→ Required work
Find all the lines in the entries below that hold the word "columns" and copy them.

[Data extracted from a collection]
•••••

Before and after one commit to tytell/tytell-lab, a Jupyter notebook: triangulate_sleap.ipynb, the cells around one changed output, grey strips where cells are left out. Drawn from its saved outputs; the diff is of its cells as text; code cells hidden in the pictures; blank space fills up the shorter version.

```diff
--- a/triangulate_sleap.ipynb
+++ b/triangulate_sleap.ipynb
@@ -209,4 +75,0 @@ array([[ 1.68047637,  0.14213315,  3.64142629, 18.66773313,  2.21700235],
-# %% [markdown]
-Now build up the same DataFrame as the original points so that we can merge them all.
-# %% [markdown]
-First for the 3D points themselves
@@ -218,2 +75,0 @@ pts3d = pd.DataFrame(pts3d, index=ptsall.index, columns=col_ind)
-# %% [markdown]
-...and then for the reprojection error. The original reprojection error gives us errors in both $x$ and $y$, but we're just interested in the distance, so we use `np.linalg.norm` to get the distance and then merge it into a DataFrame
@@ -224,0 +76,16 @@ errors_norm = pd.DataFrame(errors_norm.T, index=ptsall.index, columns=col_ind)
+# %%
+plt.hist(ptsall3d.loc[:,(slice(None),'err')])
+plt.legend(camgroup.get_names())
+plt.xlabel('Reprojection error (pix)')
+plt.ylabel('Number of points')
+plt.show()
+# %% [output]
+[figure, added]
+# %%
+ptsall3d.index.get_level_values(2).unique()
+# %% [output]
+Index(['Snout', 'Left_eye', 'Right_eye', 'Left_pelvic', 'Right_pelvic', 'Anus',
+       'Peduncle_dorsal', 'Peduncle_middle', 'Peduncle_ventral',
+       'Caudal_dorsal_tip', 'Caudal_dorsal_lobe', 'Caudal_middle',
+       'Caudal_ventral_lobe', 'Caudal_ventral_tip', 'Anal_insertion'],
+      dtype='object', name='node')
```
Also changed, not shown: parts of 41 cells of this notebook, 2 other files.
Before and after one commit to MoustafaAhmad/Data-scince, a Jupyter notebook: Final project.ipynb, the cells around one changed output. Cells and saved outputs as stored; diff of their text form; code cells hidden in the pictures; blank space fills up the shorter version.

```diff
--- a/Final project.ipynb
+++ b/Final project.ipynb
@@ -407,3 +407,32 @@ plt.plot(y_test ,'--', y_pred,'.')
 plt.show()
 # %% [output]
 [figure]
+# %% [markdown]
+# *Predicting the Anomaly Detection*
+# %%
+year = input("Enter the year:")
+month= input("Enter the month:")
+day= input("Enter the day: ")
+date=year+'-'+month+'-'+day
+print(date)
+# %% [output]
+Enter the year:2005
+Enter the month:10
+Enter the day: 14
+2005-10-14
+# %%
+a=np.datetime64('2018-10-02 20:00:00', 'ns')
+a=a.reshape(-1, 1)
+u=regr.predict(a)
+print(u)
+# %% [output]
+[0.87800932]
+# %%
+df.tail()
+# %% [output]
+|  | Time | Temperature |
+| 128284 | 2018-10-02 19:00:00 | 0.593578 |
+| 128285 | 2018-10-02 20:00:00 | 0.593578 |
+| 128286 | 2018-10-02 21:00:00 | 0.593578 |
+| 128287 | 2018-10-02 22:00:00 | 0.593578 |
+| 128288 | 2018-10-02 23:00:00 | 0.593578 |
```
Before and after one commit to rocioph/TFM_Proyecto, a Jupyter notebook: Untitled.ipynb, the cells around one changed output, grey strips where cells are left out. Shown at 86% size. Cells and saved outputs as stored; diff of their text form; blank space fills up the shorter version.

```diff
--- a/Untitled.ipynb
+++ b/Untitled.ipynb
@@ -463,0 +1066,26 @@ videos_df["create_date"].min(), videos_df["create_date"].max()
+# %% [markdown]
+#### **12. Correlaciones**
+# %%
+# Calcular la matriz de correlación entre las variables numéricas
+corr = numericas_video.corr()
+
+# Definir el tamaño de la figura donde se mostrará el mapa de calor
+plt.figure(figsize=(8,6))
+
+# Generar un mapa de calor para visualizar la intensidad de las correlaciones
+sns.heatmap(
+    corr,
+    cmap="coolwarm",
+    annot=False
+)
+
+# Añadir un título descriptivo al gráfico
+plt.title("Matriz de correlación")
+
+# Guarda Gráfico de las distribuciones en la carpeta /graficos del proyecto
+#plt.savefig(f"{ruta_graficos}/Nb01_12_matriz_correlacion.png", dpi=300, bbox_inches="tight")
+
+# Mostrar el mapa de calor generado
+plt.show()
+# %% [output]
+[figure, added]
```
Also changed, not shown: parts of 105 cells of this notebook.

•••••

→ Solution for this exercise
@@ -218,2 +75,0 @@ pts3d = pd.DataFrame(pts3d, index=ptsall.index, columns=col_ind)
@@ -224,0 +76,16 @@ errors_norm = pd.DataFrame(errors_norm.T, index=ptsall.index, columns=col_ind)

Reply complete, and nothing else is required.